Apple uses a trick to get up to 38.93 Gbps of DisplayPort data for the Apple Pro Display XDR (for GPUs that don’t support DSC). If the same trick could be done in Linux by poking some Thunderbolt registers, then I wonder how close to 40 Gbps you could get with a couple DisplayPort 1.4 displays. Of course that leaves very little room for PCIe tunnelling.
JHL8540 are discrete Thunderbolt controllers. Tiger Lake uses integrated Thunderbolt controllers.
There’s 4 root ports for PCIe tunnelling over Thunderbolt.
There’s only one USB controller to handle all four ports. I am guessing that it should be able to get around 34 Gbps with four USB 3.1 gen 2 devices (assuming ≈1060 MB/s read speed).
There are Two integrated NHI controllers. I don’t know how the ports are divided between them. Some testing is required. For example, if the Framework can connect 4 external displays, 2 per Thunderbolt port, is it possible to connect 4 separate (no MST Hub involvement) displays to a single side? The DROMs in the NHI controllers (visible in Linux) will probably list how many DisplayPort inputs they have.
I’m not sure what it means to have two NHI controllers or how that is a useful descriptor. Better to discuss capabilities. Consider the Ice Lake MacBook Pro: the two NHI controllers represent two Thunderbolt Buses as Apple calls them. Thunderbolt devices from one side will be connected to one bus, and Thunderbolt devices from the other side will be connected to the other bus. I think this also means that each side can only connect two displays. I don’t think they have an affect on PCIe tunnelling performance. The Ice Lake tests show that there’s a max limit shared by all 4 ports and that spreading PCIe data between the sides does not help like it does with a laptop that has discrete Thunderbolt controllers.

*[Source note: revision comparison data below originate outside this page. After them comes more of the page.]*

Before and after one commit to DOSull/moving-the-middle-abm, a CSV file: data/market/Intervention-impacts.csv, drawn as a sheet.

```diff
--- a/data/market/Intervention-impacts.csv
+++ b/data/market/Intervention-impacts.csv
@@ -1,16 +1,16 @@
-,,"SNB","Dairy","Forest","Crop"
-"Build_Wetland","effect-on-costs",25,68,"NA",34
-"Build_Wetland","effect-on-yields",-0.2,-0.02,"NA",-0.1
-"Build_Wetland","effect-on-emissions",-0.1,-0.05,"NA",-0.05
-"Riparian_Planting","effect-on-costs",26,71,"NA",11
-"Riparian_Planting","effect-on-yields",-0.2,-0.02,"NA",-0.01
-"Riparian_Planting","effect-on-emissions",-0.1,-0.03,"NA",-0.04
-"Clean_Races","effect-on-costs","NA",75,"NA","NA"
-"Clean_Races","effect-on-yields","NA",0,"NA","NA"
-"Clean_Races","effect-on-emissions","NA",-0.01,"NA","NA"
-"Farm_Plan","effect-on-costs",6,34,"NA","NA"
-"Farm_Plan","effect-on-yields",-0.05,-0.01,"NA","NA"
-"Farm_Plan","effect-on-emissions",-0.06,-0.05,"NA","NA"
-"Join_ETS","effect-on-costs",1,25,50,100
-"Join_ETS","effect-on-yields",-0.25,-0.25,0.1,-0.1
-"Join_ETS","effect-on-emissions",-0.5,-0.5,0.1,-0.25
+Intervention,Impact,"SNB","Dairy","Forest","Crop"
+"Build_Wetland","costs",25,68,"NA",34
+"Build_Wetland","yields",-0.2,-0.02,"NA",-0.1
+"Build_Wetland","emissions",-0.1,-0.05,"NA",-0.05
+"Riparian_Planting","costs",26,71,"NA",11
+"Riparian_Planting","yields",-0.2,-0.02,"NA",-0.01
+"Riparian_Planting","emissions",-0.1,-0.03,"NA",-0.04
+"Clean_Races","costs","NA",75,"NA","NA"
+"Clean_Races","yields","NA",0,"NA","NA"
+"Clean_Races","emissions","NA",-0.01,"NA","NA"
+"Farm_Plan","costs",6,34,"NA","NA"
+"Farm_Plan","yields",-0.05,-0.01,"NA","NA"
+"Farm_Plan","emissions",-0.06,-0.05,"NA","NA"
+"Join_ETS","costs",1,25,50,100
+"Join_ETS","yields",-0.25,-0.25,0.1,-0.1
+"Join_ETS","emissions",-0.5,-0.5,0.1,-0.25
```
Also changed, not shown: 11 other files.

Is there a benchmark like ATTO Disk Benchmark.app for macOS that lets you test more than one drive at the same time without having to make a RAID 0?
Disagree. Never underestimate the human’s ability to not get it.
(Edit: I agree with you that the FW Laptop does need research before reviewing it. It’s just that… so do the others.)
If they’re supposed to give out accurate information, then they should make sure the information they give out is accurate.
Like the review I didn’t complete watching the other day, because the first thing the guy did after loosening the screws was take the “bottom” off and pull the cable from the underside of the input cover - didn’t even bother flipping it back over.
Thereby (IMO) proving he’s not terribly good with nonstandard formfactors, or research, or… rehearsal.
A simple search would have proven “1 USB-C Port to Charge Them All” to be false. If you can’t be bothered with things like that, why should I trust anything else you say?
@Jake_Richter I feel that’s not fair. Humans are being that naturally make mistakes and can naturally misunderstand things.
Even if you understand a subject, you can sometimes have a brain fart and not realize it, or you can misunderstand something you normally will not.
Also, people are creatures of habit. Normally, when reviewing a laptop, people don’t research it and they often don’t need to. And this is the case for most tech. And most of the time, even researching the laptop won’t give you much info unless if you are looking at other people’s reviews which would then defeat the purpose of your own review.
If you normally do not need research to understand the product you are reviewing, why should they believe they need to research this one exception??? Probably the first exception in their entire career even.
You often only do research when you DON’T have the product. The exception being when you have a real interest in the product.